Task to carry out – Report every line in the records below that holds the word "Gottipati".

Recorded data –
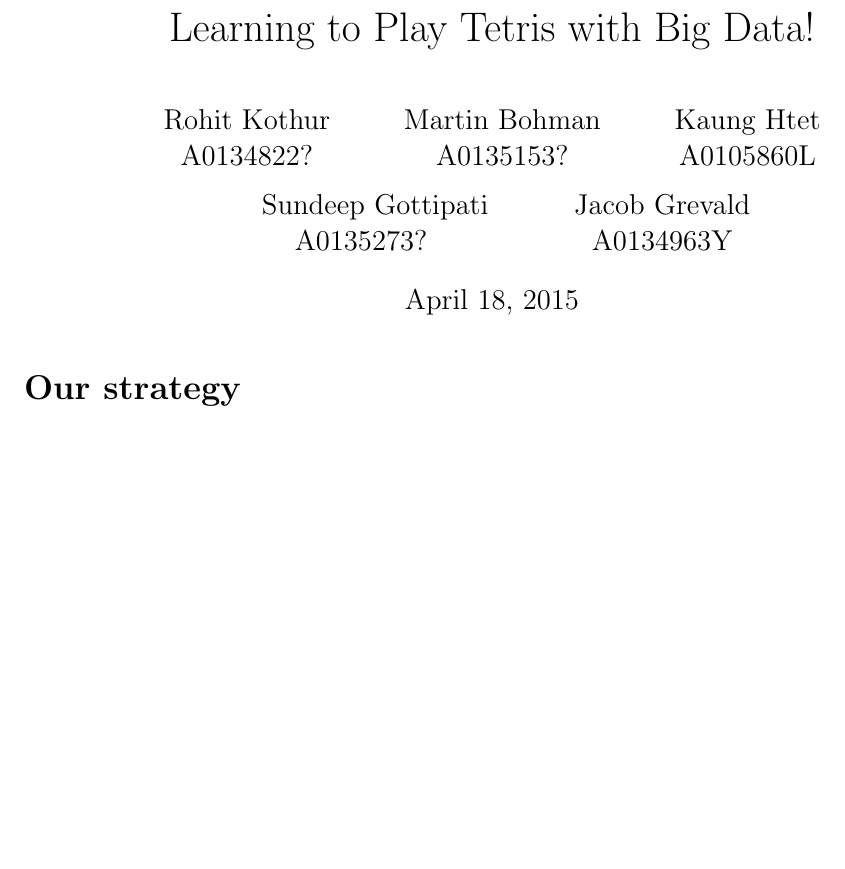
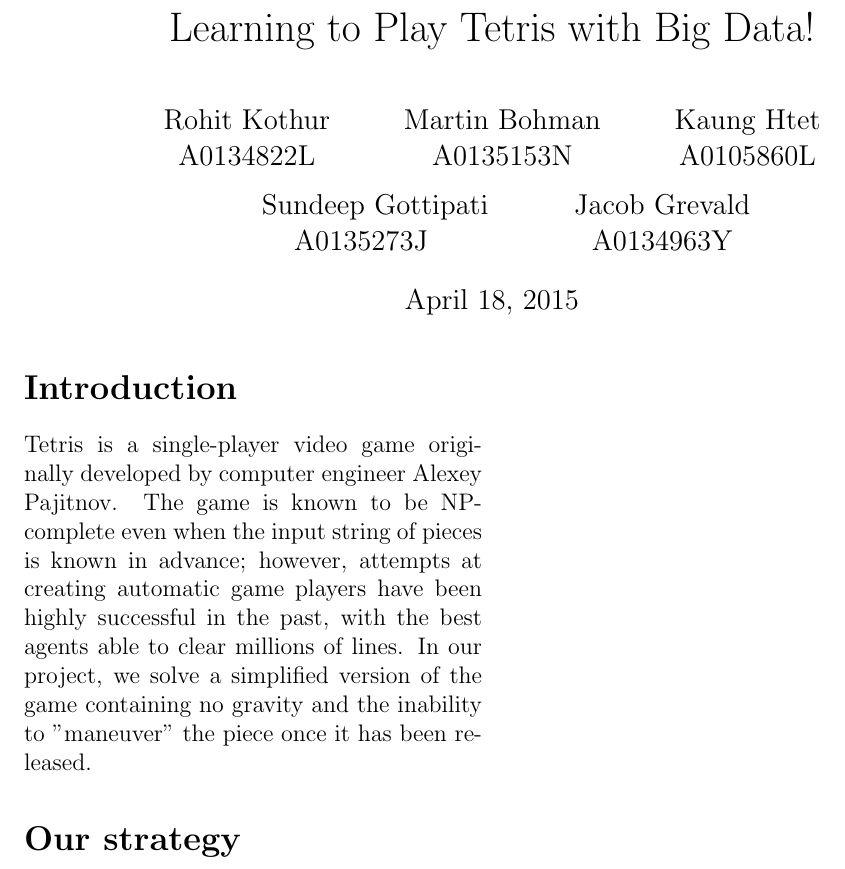
Before and after one commit to khzaw/tetrisAI, a LaTeX document (report.tex): part of the page, cut so that both start at the same text, the shorter picture padded with empty space. Compiled offline with pdfLaTeX.

Commit message:
start intro

```diff
--- a/report.tex
+++ b/report.tex
@@ -14,15 +14,19 @@
 
 \title{Learning to Play Tetris with Big Data!}
 \author{
-	Rohit Kothur \\ A0134822? \and
-	Martin Bohman \\ A0135153? \and
+	Rohit Kothur \\ A0134822L \and
+	Martin Bohman \\ A0135153N \and
 	Kaung Htet \\ A0105860L \and \quad
-	Sundeep Gottipati \\ A0135273? \and
+	Sundeep Gottipati \\ A0135273J \and
 	Jacob Grevald \\ A0134963Y}
 \date{April 18, 2015}
 
 \begin{document}
 \maketitle
+
+\section*{Introduction}
+
+Tetris is a single-player video game originally developed by computer engineer Alexey Pajitnov. The game is known to be NP-complete even when the input string of pieces is known in advance; however, attempts at creating automatic game players have been highly successful in the past, with the best agents able to clear millions of lines. In our project, we solve a simplified version of the game containing no gravity and the inability to "maneuver" the piece once it has been released.
 
 \section*{Our strategy}
 
```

Completed task –
-	Sundeep Gottipati \\ A0135273? \and
+	Sundeep Gottipati \\ A0135273J \and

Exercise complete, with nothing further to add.